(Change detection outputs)
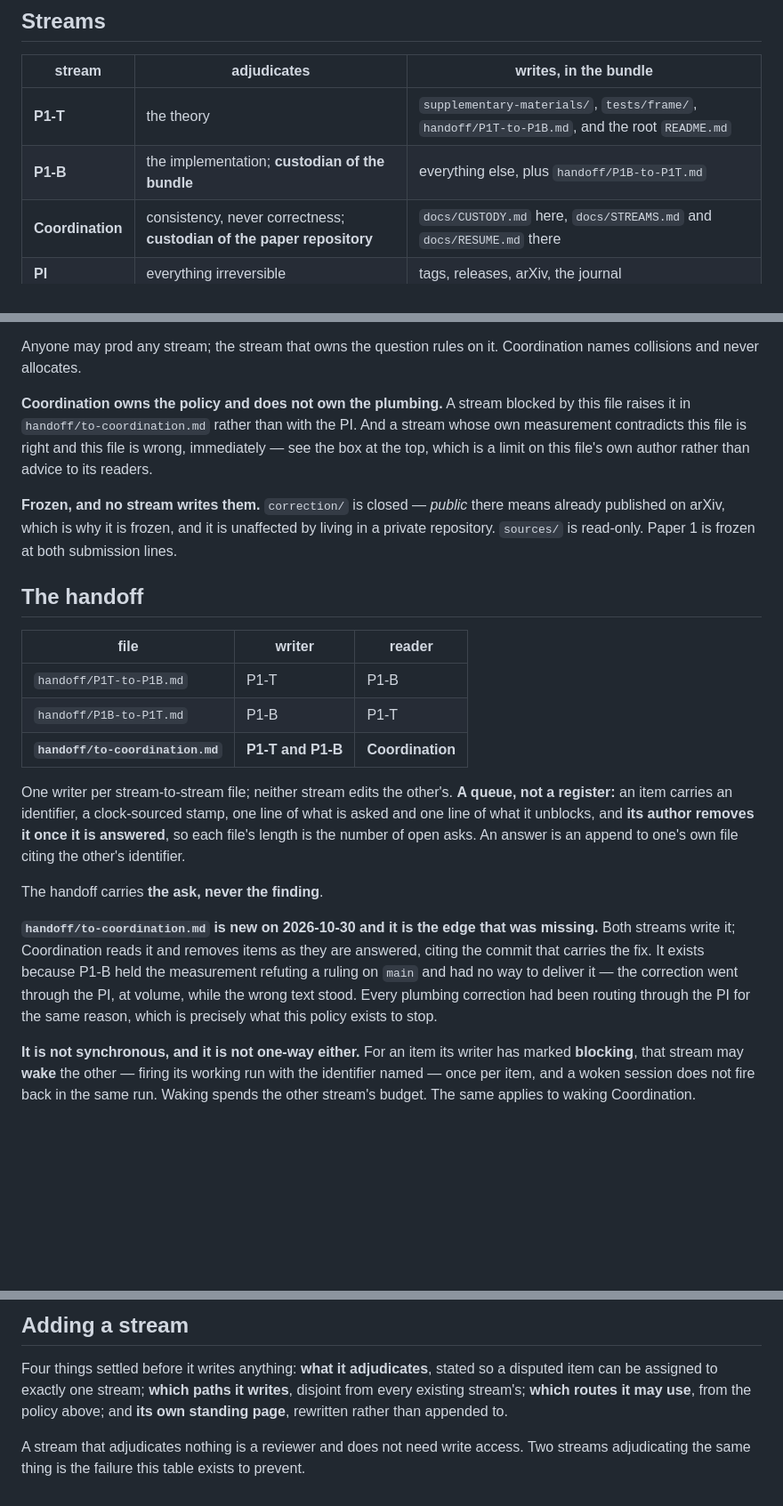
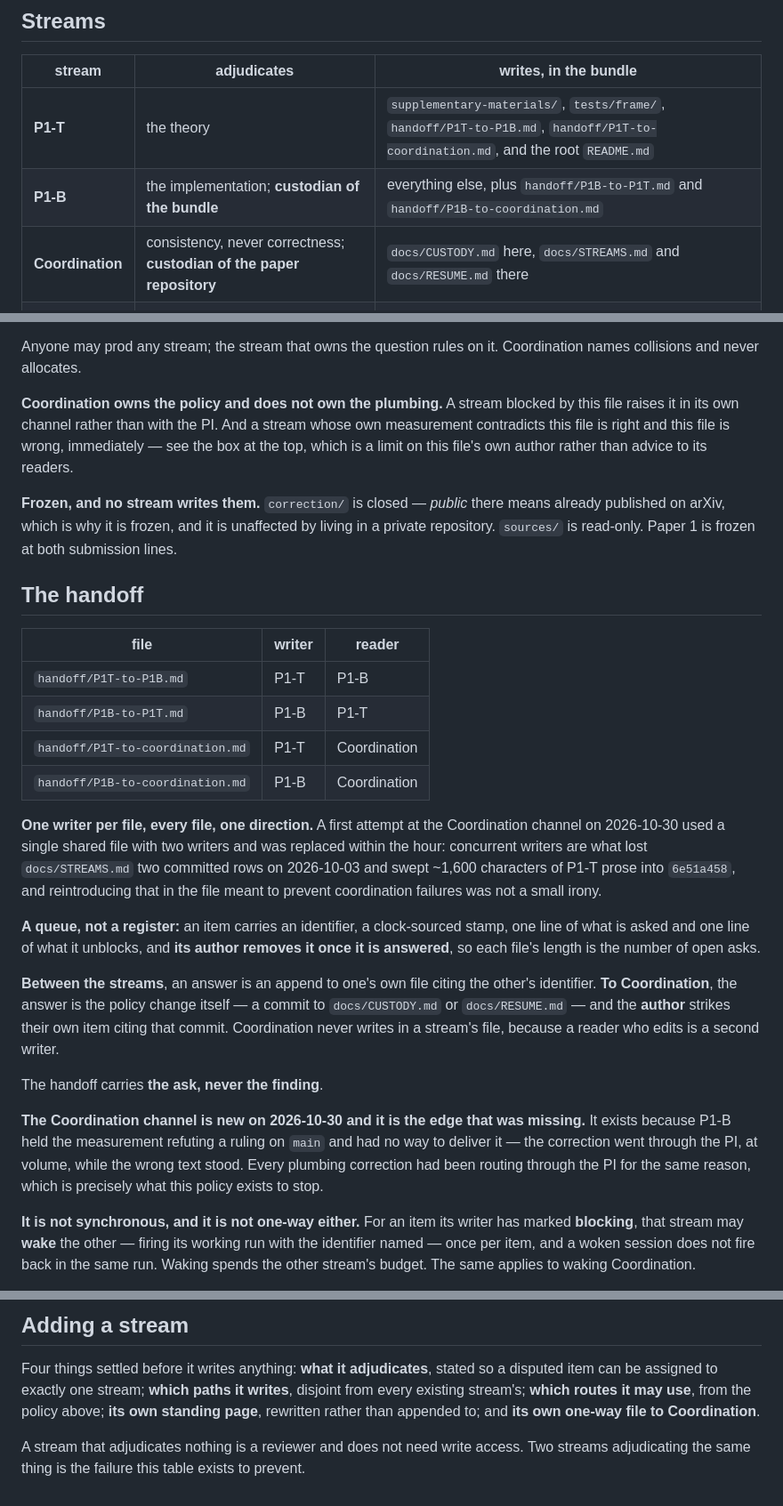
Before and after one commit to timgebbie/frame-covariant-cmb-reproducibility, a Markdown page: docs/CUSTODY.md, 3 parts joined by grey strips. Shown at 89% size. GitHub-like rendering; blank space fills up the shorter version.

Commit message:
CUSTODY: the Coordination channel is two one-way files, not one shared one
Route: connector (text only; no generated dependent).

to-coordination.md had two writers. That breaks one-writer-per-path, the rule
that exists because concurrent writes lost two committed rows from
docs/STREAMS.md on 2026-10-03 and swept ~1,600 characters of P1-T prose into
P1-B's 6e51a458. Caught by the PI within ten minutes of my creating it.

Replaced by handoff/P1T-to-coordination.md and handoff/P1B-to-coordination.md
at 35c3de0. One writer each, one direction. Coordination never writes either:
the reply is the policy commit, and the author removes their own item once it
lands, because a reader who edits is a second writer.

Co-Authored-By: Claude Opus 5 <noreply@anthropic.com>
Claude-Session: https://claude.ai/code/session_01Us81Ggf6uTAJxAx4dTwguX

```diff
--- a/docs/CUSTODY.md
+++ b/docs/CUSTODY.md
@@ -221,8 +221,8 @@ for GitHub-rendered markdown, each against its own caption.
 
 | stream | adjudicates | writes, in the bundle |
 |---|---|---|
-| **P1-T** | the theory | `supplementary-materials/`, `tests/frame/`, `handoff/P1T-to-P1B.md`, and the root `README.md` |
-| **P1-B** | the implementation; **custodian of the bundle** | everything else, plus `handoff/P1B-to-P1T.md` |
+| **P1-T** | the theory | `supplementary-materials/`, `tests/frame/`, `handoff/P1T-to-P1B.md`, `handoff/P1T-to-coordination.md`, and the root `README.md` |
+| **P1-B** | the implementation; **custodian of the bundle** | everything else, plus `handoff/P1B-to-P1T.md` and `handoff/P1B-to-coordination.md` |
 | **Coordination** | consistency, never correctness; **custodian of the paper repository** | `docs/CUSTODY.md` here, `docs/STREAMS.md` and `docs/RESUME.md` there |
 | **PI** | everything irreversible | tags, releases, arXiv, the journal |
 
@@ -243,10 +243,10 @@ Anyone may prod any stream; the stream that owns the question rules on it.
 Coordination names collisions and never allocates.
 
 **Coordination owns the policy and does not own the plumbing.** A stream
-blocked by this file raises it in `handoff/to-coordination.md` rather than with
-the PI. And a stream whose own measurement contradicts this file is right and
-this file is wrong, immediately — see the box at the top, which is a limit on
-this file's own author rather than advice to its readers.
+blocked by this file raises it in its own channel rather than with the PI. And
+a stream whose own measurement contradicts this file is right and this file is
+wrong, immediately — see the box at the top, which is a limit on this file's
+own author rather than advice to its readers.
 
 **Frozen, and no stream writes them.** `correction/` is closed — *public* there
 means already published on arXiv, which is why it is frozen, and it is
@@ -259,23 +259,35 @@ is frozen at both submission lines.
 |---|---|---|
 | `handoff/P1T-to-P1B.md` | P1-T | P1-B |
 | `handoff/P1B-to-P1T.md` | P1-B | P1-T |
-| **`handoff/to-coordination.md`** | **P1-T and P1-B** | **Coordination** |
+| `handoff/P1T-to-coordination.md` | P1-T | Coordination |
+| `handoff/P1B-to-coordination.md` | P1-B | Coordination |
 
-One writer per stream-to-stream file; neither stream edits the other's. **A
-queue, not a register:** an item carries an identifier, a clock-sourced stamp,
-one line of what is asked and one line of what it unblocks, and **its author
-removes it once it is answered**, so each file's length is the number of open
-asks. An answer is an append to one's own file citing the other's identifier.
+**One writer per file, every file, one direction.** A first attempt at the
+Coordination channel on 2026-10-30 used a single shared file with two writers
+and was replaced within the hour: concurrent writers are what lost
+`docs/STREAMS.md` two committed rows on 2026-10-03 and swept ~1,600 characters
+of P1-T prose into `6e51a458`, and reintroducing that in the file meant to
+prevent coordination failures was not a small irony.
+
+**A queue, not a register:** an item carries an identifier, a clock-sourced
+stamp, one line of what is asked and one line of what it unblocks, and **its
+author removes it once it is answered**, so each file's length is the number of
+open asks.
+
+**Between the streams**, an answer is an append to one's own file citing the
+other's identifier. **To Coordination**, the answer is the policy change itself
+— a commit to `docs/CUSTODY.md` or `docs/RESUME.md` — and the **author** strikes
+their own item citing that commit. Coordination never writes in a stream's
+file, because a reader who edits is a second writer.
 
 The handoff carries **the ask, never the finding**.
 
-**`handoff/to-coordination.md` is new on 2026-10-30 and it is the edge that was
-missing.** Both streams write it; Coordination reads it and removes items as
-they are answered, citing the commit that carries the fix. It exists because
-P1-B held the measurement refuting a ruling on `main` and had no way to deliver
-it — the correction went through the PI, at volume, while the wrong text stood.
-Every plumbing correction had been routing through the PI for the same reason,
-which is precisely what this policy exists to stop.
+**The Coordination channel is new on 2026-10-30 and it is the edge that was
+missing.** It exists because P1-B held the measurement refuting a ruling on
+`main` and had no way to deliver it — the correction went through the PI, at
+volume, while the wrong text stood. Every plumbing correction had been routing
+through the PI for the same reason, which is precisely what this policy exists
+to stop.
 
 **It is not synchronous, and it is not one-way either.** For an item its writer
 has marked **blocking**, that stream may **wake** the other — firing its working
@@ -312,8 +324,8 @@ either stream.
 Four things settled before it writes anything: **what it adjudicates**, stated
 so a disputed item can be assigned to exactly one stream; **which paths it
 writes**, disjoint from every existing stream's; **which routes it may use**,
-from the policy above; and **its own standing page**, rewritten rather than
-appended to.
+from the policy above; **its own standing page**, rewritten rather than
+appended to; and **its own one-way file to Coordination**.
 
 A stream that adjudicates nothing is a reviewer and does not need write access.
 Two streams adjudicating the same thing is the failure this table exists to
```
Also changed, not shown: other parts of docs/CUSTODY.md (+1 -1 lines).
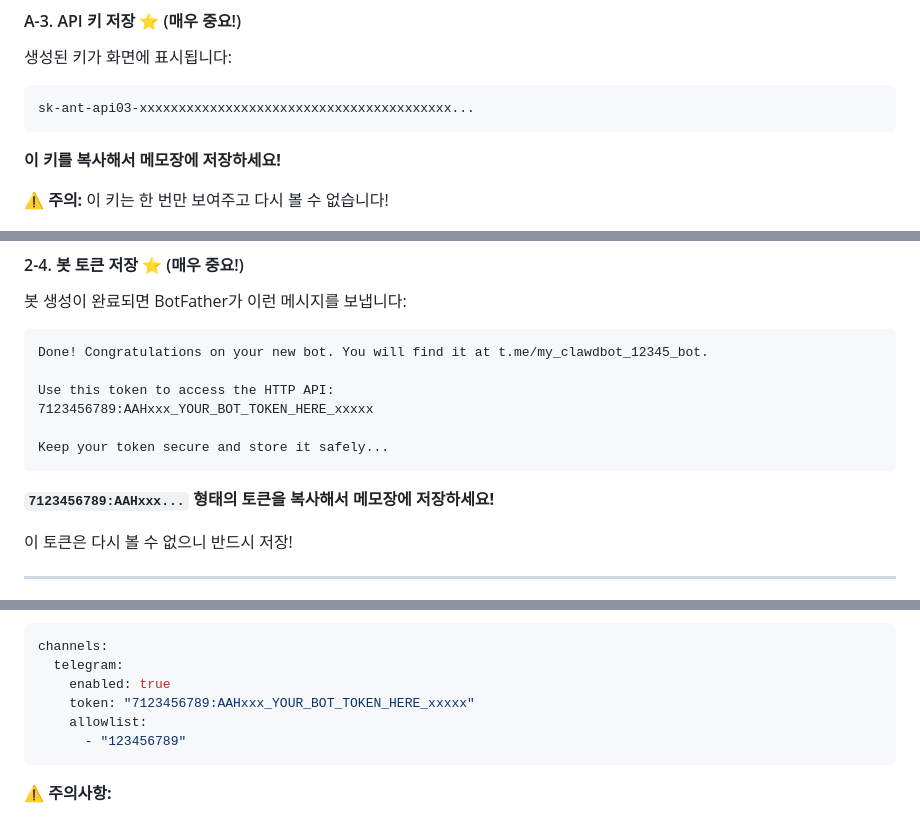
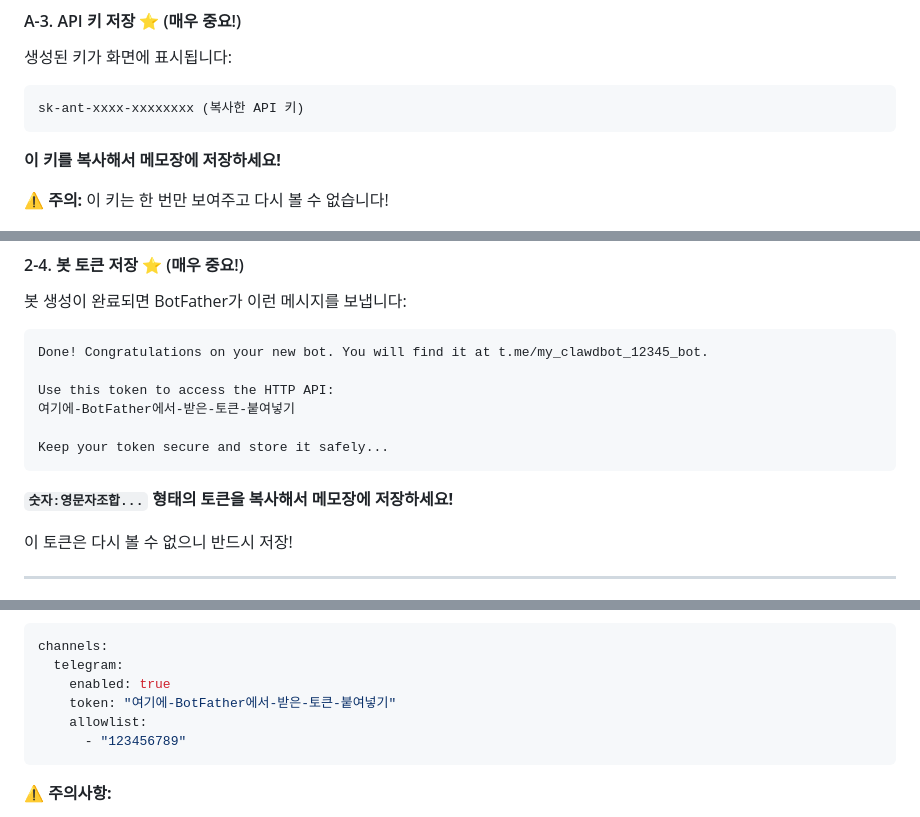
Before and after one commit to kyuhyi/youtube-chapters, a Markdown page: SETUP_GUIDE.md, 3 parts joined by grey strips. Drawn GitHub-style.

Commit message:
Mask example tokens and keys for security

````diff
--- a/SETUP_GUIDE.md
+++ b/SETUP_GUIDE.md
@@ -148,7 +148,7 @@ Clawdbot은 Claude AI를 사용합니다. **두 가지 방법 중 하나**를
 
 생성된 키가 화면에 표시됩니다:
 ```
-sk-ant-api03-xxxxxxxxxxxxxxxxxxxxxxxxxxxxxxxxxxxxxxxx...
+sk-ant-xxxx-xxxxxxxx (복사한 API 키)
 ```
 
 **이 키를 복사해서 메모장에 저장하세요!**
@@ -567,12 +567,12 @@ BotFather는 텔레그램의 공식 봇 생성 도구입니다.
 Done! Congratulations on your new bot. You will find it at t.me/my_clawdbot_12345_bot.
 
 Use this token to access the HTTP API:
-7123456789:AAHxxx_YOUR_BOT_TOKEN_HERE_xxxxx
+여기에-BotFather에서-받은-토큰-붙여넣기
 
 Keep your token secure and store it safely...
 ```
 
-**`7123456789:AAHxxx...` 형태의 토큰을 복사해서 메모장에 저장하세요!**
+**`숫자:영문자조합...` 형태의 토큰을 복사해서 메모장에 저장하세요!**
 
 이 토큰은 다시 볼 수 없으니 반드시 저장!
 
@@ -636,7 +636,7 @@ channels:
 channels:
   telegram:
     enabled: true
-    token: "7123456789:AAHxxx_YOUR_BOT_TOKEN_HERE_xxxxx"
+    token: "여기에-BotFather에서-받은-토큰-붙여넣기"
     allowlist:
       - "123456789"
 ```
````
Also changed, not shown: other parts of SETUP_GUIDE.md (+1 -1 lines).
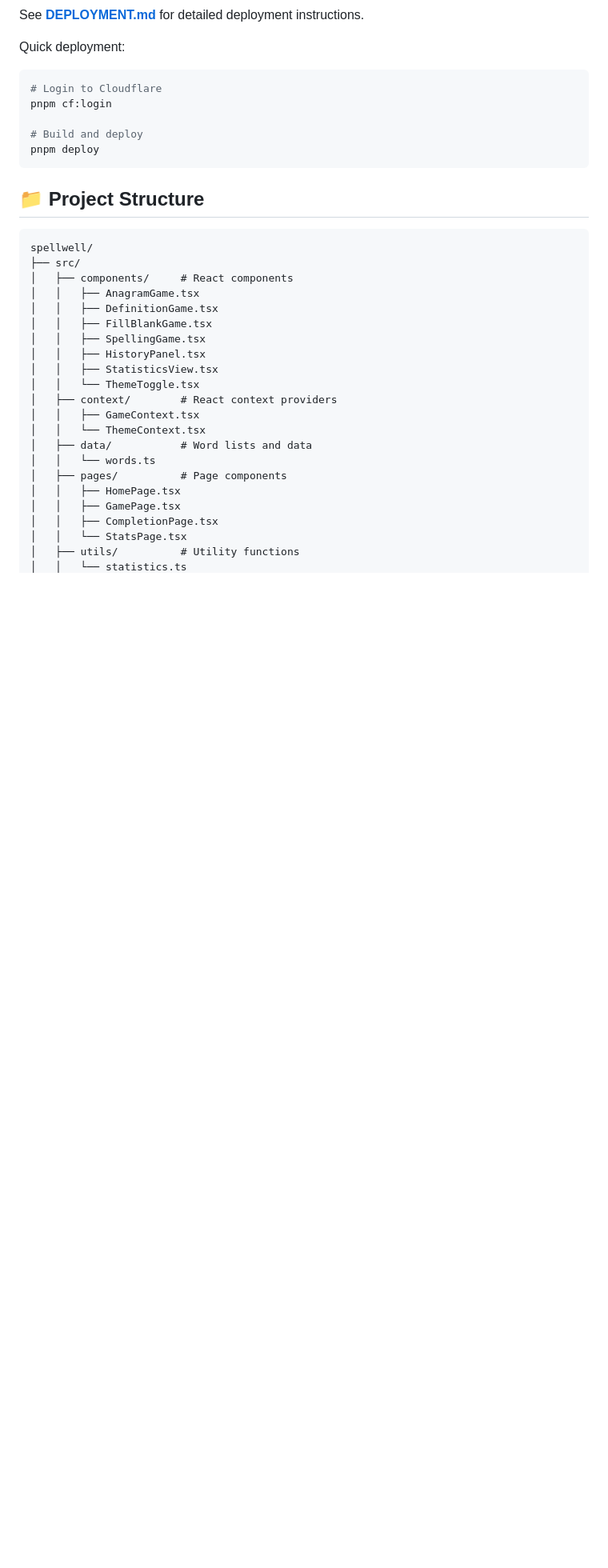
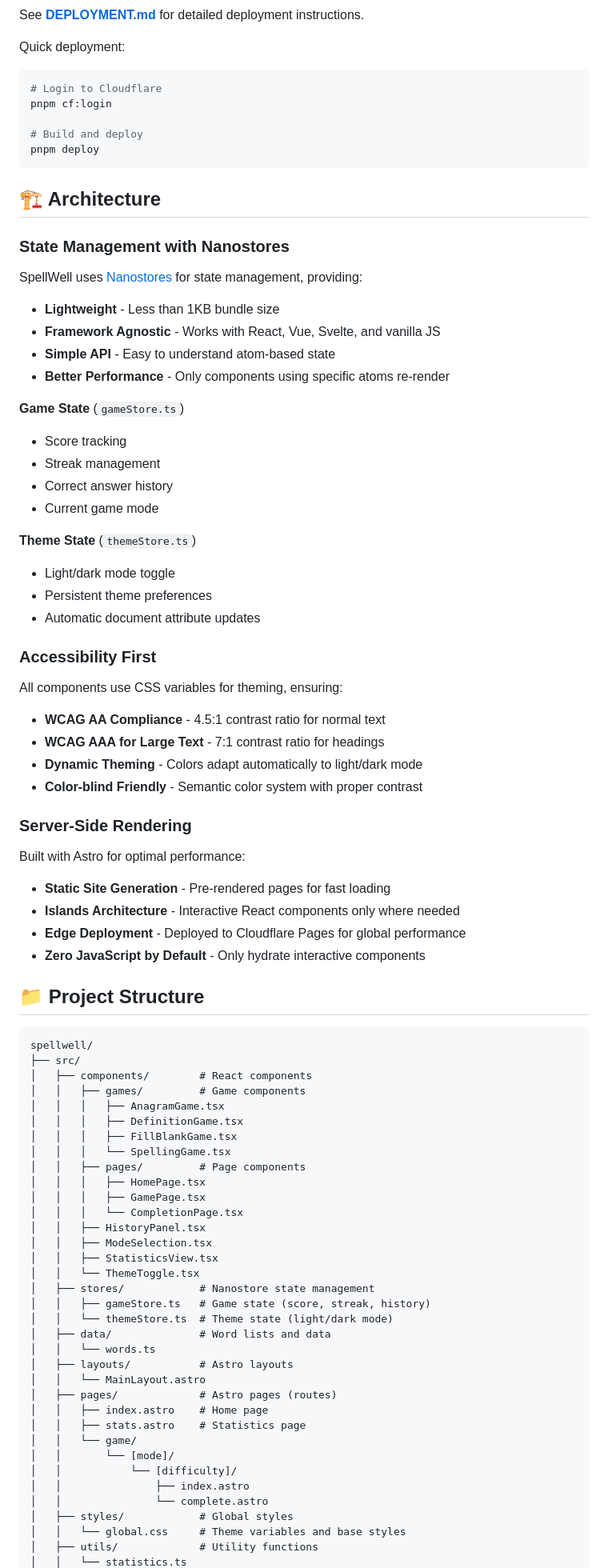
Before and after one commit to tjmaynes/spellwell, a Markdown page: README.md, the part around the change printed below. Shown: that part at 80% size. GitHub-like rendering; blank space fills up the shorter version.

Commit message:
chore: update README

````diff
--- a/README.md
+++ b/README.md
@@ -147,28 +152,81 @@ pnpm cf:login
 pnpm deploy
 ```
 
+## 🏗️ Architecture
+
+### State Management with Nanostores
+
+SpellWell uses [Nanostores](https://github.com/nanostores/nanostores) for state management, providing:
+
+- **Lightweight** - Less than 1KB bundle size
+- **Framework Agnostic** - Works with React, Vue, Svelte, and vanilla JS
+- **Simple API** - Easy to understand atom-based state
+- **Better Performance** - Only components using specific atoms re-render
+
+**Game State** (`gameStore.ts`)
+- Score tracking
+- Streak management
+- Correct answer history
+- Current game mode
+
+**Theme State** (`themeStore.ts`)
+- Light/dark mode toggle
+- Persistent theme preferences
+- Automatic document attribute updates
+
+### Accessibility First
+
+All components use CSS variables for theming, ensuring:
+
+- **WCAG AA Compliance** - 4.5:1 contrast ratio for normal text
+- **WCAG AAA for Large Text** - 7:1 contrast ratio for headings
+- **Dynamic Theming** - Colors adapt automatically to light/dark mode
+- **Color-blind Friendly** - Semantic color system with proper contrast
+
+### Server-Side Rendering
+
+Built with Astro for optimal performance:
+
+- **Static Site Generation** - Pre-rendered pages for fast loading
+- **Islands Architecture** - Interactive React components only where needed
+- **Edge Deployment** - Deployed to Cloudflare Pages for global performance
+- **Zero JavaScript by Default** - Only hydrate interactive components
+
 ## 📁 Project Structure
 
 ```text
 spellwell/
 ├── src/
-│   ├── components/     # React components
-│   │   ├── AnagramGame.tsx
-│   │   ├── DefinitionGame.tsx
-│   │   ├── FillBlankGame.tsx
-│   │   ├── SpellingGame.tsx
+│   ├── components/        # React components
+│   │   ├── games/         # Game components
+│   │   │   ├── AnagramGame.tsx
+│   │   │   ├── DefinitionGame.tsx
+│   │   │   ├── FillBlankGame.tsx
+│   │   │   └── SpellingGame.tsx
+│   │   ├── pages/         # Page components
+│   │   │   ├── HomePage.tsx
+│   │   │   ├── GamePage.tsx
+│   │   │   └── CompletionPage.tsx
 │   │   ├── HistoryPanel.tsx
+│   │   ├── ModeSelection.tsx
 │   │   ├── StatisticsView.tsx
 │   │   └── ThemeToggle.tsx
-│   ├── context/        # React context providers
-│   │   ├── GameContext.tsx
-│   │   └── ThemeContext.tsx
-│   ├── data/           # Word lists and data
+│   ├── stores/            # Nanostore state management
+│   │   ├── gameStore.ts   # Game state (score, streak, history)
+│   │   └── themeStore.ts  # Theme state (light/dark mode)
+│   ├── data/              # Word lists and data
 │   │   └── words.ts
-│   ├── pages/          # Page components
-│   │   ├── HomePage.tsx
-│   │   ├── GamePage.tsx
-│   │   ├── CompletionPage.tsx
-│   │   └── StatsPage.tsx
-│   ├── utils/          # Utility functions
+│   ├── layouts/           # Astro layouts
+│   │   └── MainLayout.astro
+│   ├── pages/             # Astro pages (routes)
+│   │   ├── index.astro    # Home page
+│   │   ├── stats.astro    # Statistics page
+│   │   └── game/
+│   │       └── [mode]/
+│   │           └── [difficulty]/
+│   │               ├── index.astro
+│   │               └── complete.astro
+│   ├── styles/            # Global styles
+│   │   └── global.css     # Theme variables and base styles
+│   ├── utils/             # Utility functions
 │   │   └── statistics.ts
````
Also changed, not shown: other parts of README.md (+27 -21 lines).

• [TASK DETAILS]
Check each line above for the string "plumbing" and copy every line that has it.

• [REPLY]
 **Coordination owns the policy and does not own the plumbing.** A stream
-Every plumbing correction had been routing through the PI for the same reason,
+volume, while the wrong text stood. Every plumbing correction had been routing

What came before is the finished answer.